Who will gerbil the gerbils?

That's why some species eat their young

A strange and disturbing thought crossed my mind the other day.

We’ve got two gerbils on our hands, each with their own peculiarities.

One, who I write about the most, only recently left home. His exact whereabouts are unknown, but last we heard, he lives in a commune. Yep, a bloody commune. As in a place where a bunch of people freeload off open-minded free-loving adults where no one has a job and everyone likes to get high.

We have two gerbils. This is the one that dropped out of high school, never worked on his GED, is unemployed, has basically never worked, got his nose pierced, his ears gauged, daydreamed about a lip ring, grew his hair long and his face fuzzy, and took up habits like drinking, smoking and doing pot. He also applied for and receives food stamps.

Our other gerbil is a few years older and on a remarkably similar track. He’s the one that dropped out of high school, never worked on his GED, and decided (along with his girlfriend) that birth control was a bad idea, thus leading to the creation of The Unwanted Child.

The situation with this gerbil and his unwanted child is what got me to thinking…

We, as grandparents, just might be looking at the possibility of adopting the little squirt. It’s a long shot, but if it happens, it’ll be a tough row to hoe. The kid hasn’t exactly been dealt the best hand.

So what happens when a generation becomes so lazy and irresponsible that people have to raise their own grandchildren?

Of course I’ve heard about people raising their own grandchildren before. It’s not exactly a new phenomenon. But something tells me that this sort of thing is on the rise. You might even say it’s “trending.”

A brief search of the internet for the phrase “grandparents raising children” turned up a disturbing number of results. I guess that means my hunch might be right. One web page, Grandparents: As Parents has a fact sheet, tips and statistics about this. And the government web site USA.gov has a Grandparents Raising Grandchildren page, too.

The Big Question

When grandparents step in and raise their children, there is one other important aspect to this situation. Namely, that the actual parents are completely missing out on the parenting experience. They are not learning any parenting skills.

So, when their children go on to have children, on what resource will those children be able to draw???

Those children will have grandparents who never acted as parents themselves!
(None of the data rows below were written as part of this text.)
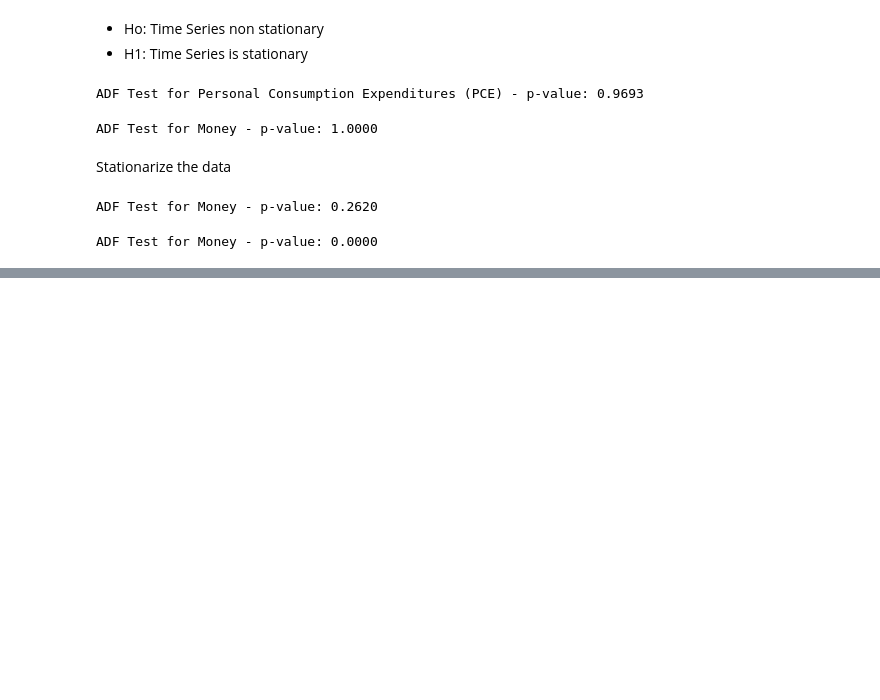
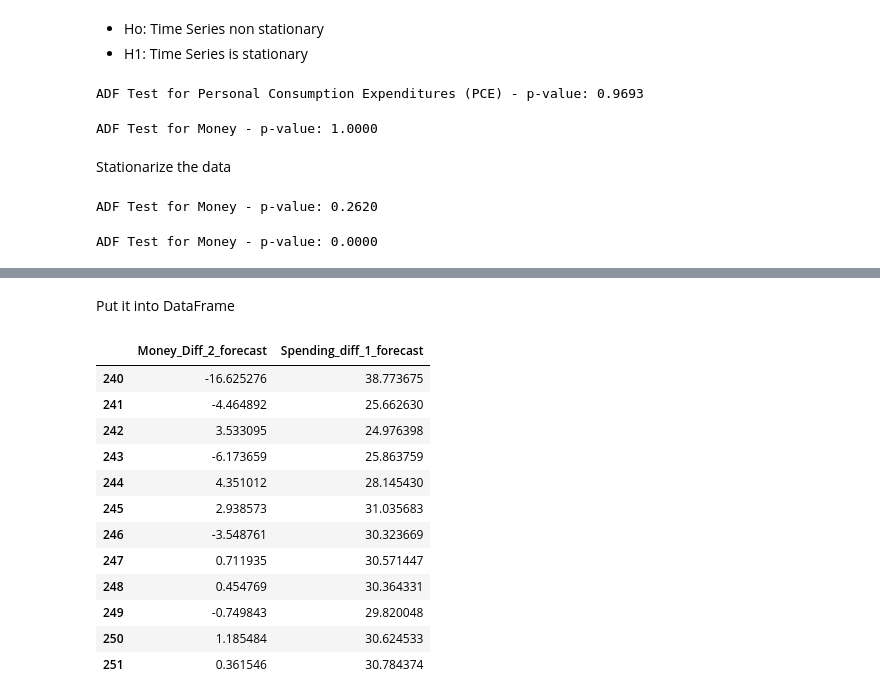
Before and after one commit to muniappabalaji/TimeSeries, a Jupyter notebook: Great_Learning_TSA_August2025.ipynb, the cells around one changed output, grey strips where cells are left out. Drawn from its saved outputs; the diff is of its cells as text; code cells hidden in the pictures; blank space fills up the shorter version.

```diff
--- a/Great_Learning_TSA_August2025.ipynb
+++ b/Great_Learning_TSA_August2025.ipynb
@@ -152,0 +268,2 @@ ADF Test for Money - p-value: 0.0000
+# %% [markdown]
+Put it into DataFrame
@@ -152,0 +272,16 @@ ADF Test for Money - p-value: 0.0000
+# %%
+forecasts_df
+# %% [output]
+|  | Money_Diff_2_forecast | Spending_diff_1_forecast |
+| 240 | -16.625276 | 38.773675 |
+| 241 | -4.464892 | 25.662630 |
+| 242 | 3.533095 | 24.976398 |
+| 243 | -6.173659 | 25.863759 |
+| 244 | 4.351012 | 28.145430 |
+| 245 | 2.938573 | 31.035683 |
+| 246 | -3.548761 | 30.323669 |
+| 247 | 0.711935 | 30.571447 |
+| 248 | 0.454769 | 30.364331 |
+| 249 | -0.749843 | 29.820048 |
+| 250 | 1.185484 | 30.624533 |
+| 251 | 0.361546 | 30.784374 |
```
Also changed, not shown: parts of 39 cells of this notebook.
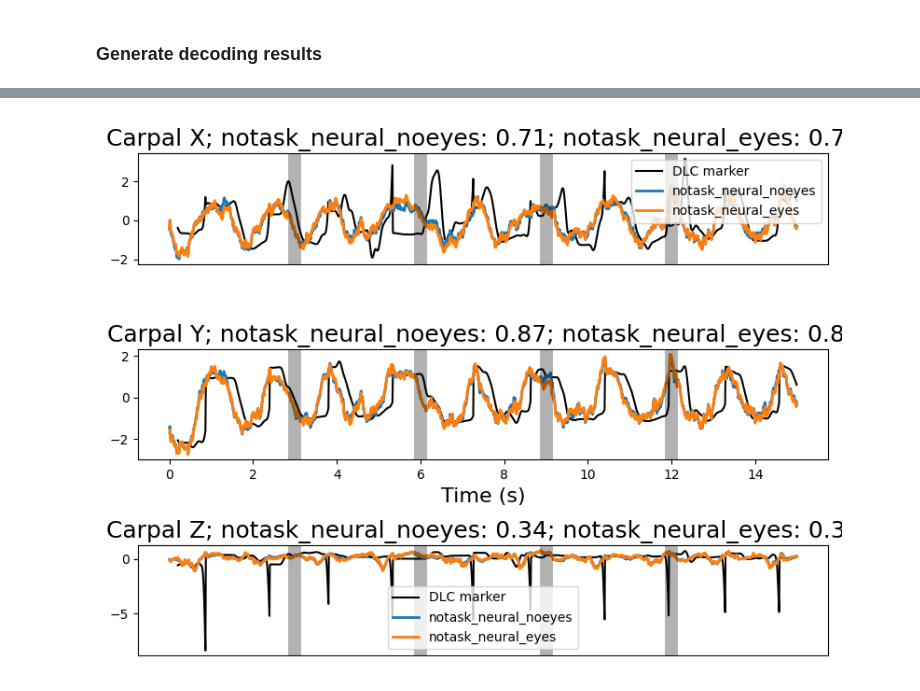
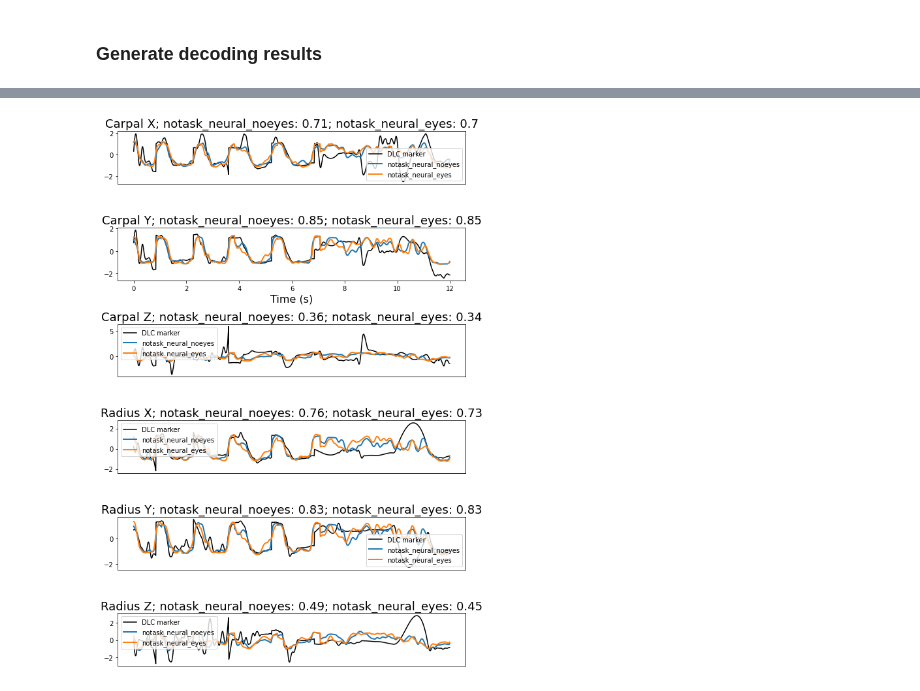
Before and after one commit to ntolley/SEE_decoding, a Jupyter notebook: notebooks/movement_decoding_rnn.ipynb, the cells around one changed output, grey strips where cells are left out. Drawn from its saved outputs; the diff is of its cells as text; code cells hidden in the pictures.

```diff
--- a/notebooks/movement_decoding_rnn.ipynb
+++ b/notebooks/movement_decoding_rnn.ipynb
@@ -183,7 +194,7 @@ class model_gru(nn.Module):
 def run_wiener(pred_df, neural_df, neural_offset, task_info=True, window_size=10):
   if task_info:
     exclude_processing = np.zeros(len(neural_df['unit'].unique()))
-    exclude_processing[-8:] = np.ones(8)
+    exclude_processing[-4:] = np.ones(4)
     exclude_processing = exclude_processing.astype(bool)
   else:
     exclude_processing = None
@@ -217,7 +228,7 @@ def run_wiener(pred_df, neural_df, neural_offset, task_info=True, window_size=10
 def run_rnn(pred_df, neural_df, neural_offset, task_info=True, window_size=10):
   if task_info:
     exclude_processing = np.zeros(len(neural_df['unit'].unique()))
-    exclude_processing[-8:] = np.ones(8)
+    exclude_processing[-4:] = np.ones(4)
     exclude_processing = exclude_processing.astype(bool)
   else:
     exclude_processing = None
@@ -236,9 +247,9 @@ def run_rnn(pred_df, neural_df, neural_offset, task_info=True, window_size=10):
   y_test_data = testing_set[:][1][:,-1,:].detach().cpu().numpy()
 
   #Define hyperparameters
-  lr = 1e-3
-  weight_decay = 1e-5
-  hidden_dim = 10
+  lr = 1e-4
+  weight_decay = 0
+  hidden_dim = 20
   dropout = 0.5
   n_layers = 2
   max_epochs = 1000
@@ -280,12 +291,14 @@ func_dict = {'wiener': run_wiener, 'rnn': run_rnn}
 df_dict = {#'task_neural_noeyes': {'df': task_neural_noeyes_df, 'task_info': True},
            'notask_neural_noeyes': {'df': notask_neural_noeyes_df, 'task_info': False},
            'notask_neural_eyes': {'df': notask_neural_eyes_df, 'task_info': False},}
-           #'task_neural_eyes': {'df': notask_neural_eyes_df, 'task_info': True}}
+           #'task_neural_eyes': {'df': notask_neural_eyes_df, 'task_info': True},
+           #'eyes': {'df': eye_df, 'task_info': False}}
+
 decode_results = dict()
 for func_name, func in func_dict.items():
     decode_results[func_name] = dict()
     for df_type, pred_df in df_dict.items():
-        train_pred, test_pred, train_corr, test_corr = func(carpal_df, pred_df['df'], neural_offset, task_info=pred_df['task_info'],
+        train_pred, test_pred, train_corr, test_corr = func(wrist_df, pred_df['df'], neural_offset, task_info=pred_df['task_info'],
                                                             window_size=window_size)
         #train_pred, test_pred, train_corr, test_corr = func(kinematic_df, pred_df['df'], neural_offset, task_info=pred_df['task_info'])
 
@@ -298,14 +329,14 @@ for func_name, func in func_dict.items():
 # %%
-carpal_mask = np.logical_and(kinematic_df['name'].str.contains(pat='carpal'),
-                             ~kinematic_df['name'].str.contains(pat='error'))
-carpal_df = kinematic_df[carpal_mask]
-carpal_df['posData'] = carpal_df['posData'].map(partial(smooth_waveform, window_len=200, sfreq=100))
+# carpal_mask = np.logical_and(kinematic_df['name'].str.contains(pat='carpal'),
+#                              ~kinematic_df['name'].str.contains(pat='error'))
+# carpal_df = kinematic_df[carpal_mask]
+# carpal_df['posData'] = carpal_df['posData'].map(partial(smooth_waveform, window_len=200, sfreq=100))
 exclude_processing = np.zeros(len(neural_df['unit'].unique()))
-exclude_processing[-8:] = np.ones(8)
+exclude_processing[-4:] = np.ones(4)
 exclude_processing = exclude_processing.astype(bool)
 
 data_arrays, generators = mocap_functions.make_generators(
-carpal_df, neural_df, neural_offset, cv_dict, metadata, exclude_neural=exclude_processing, window_size=window_size)
+wrist_df, neural_df, neural_offset, cv_dict, metadata, exclude_neural=exclude_processing, window_size=window_size)
 
 # Unpack tuple into variables
 training_set, validation_set, testing_set = data_arrays
@@ -326,38 +350,39 @@ KeyError: 'posData'
 # %%
-plt.figure(figsize=(8, 6))
-tstart = 1200
-bounds = np.arange(tstart, tstart + 1500)
+plt.figure(figsize=(8, 12))
+tstart = 0
+bounds = np.arange(tstart, tstart + 1200)
 x_vals = np.arange(len(bounds))/100
 
-decoder_type = 'wiener'
+decoder_type = 'rnn'
 cond1 = 'notask_neural_noeyes'
 cond2 = 'notask_neural_eyes'
 
-marker_names = ['Carpal X', 'Carpal Y', 'Carpal Z']
-for col_idx in range(3):
-    plt.subplot(3, 1, col_idx+1)
-    plt.plot(x_vals[neural_offset:], y_test_data[bounds[:-neural_offset], col_idx], color='k', label='DLC marker')
+marker_names = ['Carpal X', 'Carpal Y', 'Carpal Z', 'Radius X', 'Radius Y', 'Radius Z']
+for col_idx in range(6):
+    plt.subplot(6, 1, col_idx+1)
+    plt.plot(x_vals, y_test_data[bounds, col_idx], color='k', label='DLC marker')
     plt.plot(x_vals, decode_results[decoder_type][cond1]['test_pred'][bounds, col_idx], color='C0', linewidth=2, label=cond1)
     plt.plot(x_vals, decode_results[decoder_type][cond2]['test_pred'][bounds, col_idx], color='C1', linewidth=2, label=cond2)
+
 
     layout_corr = np.round(decode_results[decoder_type][cond1]['test_corr'][col_idx], 2)
     nolayout_corr = np.round(decode_results[decoder_type][cond2]['test_corr'][col_idx], 2)
     plt.title(f"{marker_names[col_idx]}; {cond1}: {layout_corr}; {cond2}: {nolayout_corr}", fontsize=18)
 
     if col_idx == 1:
         plt.xlabel('Time (s)', fontsize=16)
     else:
         plt.xticks([])
         plt.legend()
 
     plt.ylim(plt.ylim())
     plt.xlim(plt.xlim())
 
     #plt.vlines(x=[3, 6, 9, 12],ymin=-10000, ymax=100000, color='k', linewidth=10, linestyle='-', alpha=0.3)
 plt.tight_layout()
 plt.savefig(f'movement_decoding_final.svg')
 # %% [output]
-[figure, old version]
+[figure, new version]
 # %%
 plt.figure(figsize=(8, 10))
 tstart = 300
```
Also changed, not shown: parts of 10 cells of this notebook, 1 other file.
Sure, they’ll know how to avoid jobs. They’ll know how to do a wide variety of drugs. They’ll even know a lot about body modification and giving up all sense of self and individuality in the name of being cool and fitting in. But they won’t know jack shit about parenting, so they’ll be ill-equipped to step in when their own children reproduce. In other words, who will be there to parent the gerbils of gerbils?

We are now one generation away from total family oblivion. Of course, that might not be the end of the world. Maybe by then iPhones and televisions will be able to do even more than they do now. Perhaps they’ll take over raising the young ones and it will be smooth sailing from there, I’m sure.

I’m not sure the traditional definition of family can successfully be “defended” by the responsibility apocalypse that will soon be upon us.

6 responses

  1. I see a lot of grandparents parenting. The issue I run into a lot at work is when there is an informal agreement on who is raising the child. The gerbil parent uses the fact that there is no legal grounds for the grandparent to keep the child against the grandparent.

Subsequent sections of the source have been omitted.